Cherry tree no longer producing. Sad.

Asked December 3, 2015, 2:16 PM EST

Hi. A couple years ago, I pruned my cherry tree more than usual, and I noticed that it hasn't produced much fruit since then. In fact, I don't think it produced any fruit last summer. I'm curious if my pruning caused some sort of problem, and if so, what I can do to fix the problem. Thanks in advance.

Clackamas County Oregon pruning fruit trees cherry trees horticulture

1 Response

Why is your cherry not producing fruit after severe prune?

It could be that your pruning has had some effect on the tree but the more likely cause of an otherwise healthy but non-fruiting Cherry is frost. Cherries flower very early in the season and a badly timed frost can destroy their chances of fruiting. It may be that this happened last year.

As for the pruning, the rule of thumb with fruit trees is never take off more than a third per year.

Here's an extract from the Oregon State University publication Training and Pruning your Home Orchard.

"At planting, head nursery trees at the height you desire for scaffold branches.

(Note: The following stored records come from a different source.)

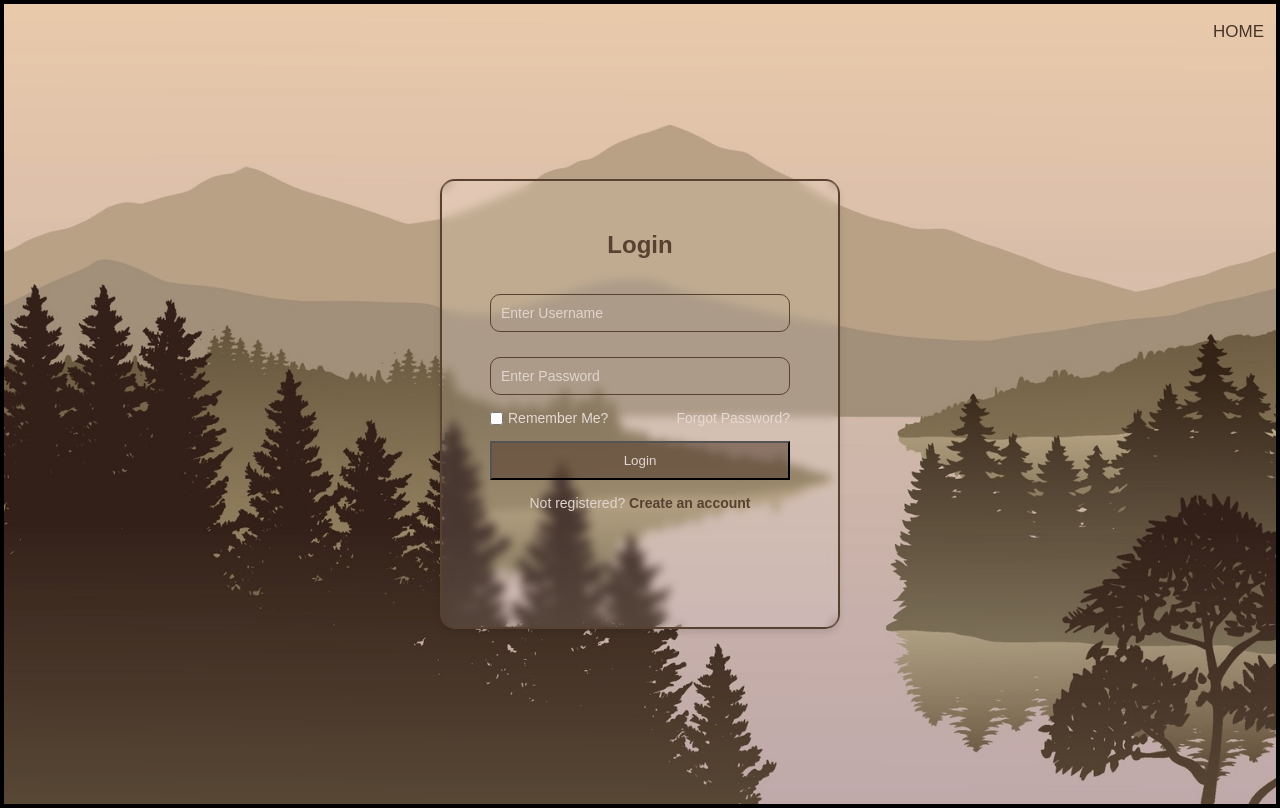
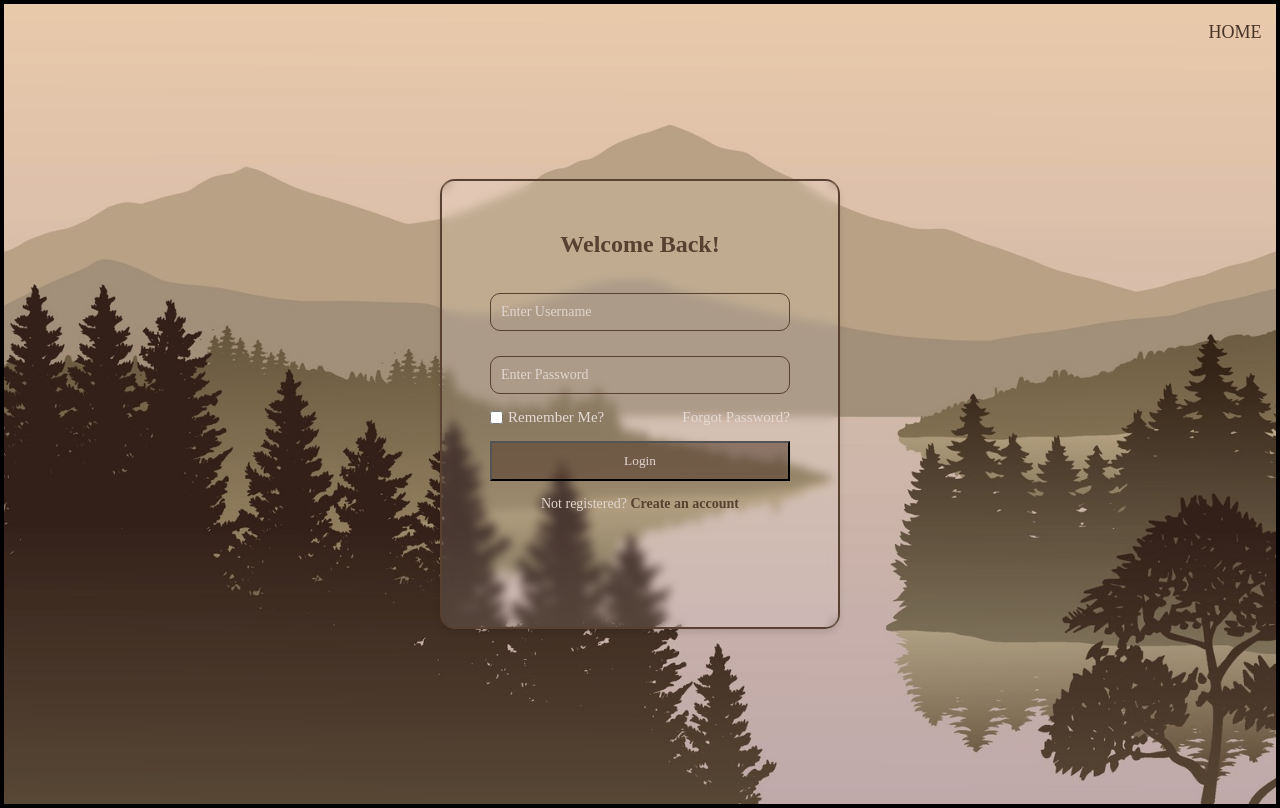
Before and after one commit to mecannon/poos-project, a PHP site: page /login.html in a window 1280 px wide. Run offline with PHP 8.4, Linux system fonts and the light colour scheme.

Commit message:
Minor changes in font & added signup page

```diff
--- a/Frontend/login.css
+++ b/Frontend/login.css
@@ -2,10 +2,9 @@
 .topnav
 {
     position: fixed;
-    width: 100%;
+    width: 99.8%;
     top: 0;
     left: 0;
-    /*background-color:hsl(28, 14%, 21%);*/
     overflow: hidden;
     padding-top: 8px;
 }
@@ -17,7 +16,7 @@
     text-align: right;
     padding: 14px 16px;
     text-decoration: none;
-    font-size: 17px;
+    font-size: 18px;
 }
 
 .topnav a:hover
@@ -47,7 +46,7 @@
 {
     margin: 0;
     box-sizing: border-box;
-    font-family: 'Poppins', sans-serif;
+    font-family: 'Times New Roman', serif;
 }
 
 html, body
@@ -138,7 +137,7 @@ input:focus
     display: flex;
     align-items: center;
     margin-top: 15px;
-    font-size: 14px;
+    font-size: 15px;
     color: rgb(228, 218, 212);
 }
 
@@ -183,5 +182,4 @@ p
     text-decoration: none;
     color:rgb(88, 65, 49);
     font-weight: bold;
-
 }
--- a/Frontend/login.html
+++ b/Frontend/login.html
@@ -7,15 +7,13 @@
     </head>
 
     <div class="topnav">
-        <!--<a class="active" href="#navbar">Navbar</a>-->
         <a href="index.html">HOME</a>
-
     </div>
 
     <body>
         <div class="glass-container">
             <div class="login-box">
-                <h2>Login</h2>
+                <h2>Welcome Back!</h2>
                 <form action="#" method="POST">
                     <input type="text" id="user" name="username" required placeholder="Enter Username">
                     <input type="password" id="password" name="password" required placeholder="Enter Password">
@@ -27,7 +25,7 @@
                     </div>
 
                     <button type="submit">Login</button>
-                    <p>Not registered? <a href="signup.hmtl" id="register">Create an account</a></p>
+                    <p>Not registered? <a href="signup.html" id="register">Create an account</a></p>
                 </form>
             </div>
         </div>
```
Also changed, not shown: Frontend/index.html (+4 -4 lines), Frontend/signup.html (+28 -2 lines), Frontend/styles.css (+21 -3 lines), Frontend/tent_icon.jpg (renamed from Frontend/tent.jpg), 1 other file.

Train sweet cherry trees to the open center system with three to five scaffold branches. Young sweet cherry trees often grow vertical limbs 6 to 8 feet without branching. You must head them to induce lateral branch formation.

Prune in summer to reduce the re-growth of vigorous trees. If a young tree is growing very rapidly, cut off a foot or more of new growth after about 3 feet of growth has been made in the summer. This will cause branching.

You can hasten production by tying down or weighting limbs to horizontal. To promote branching on trees not pruned in summer, head every shoot in winter to about 2 feet. After 5 or 6 years, stop heading and thin out crowded branches.

Mature trees require little pruning except as needed to reduce tree height."

Thanks for your interesting question.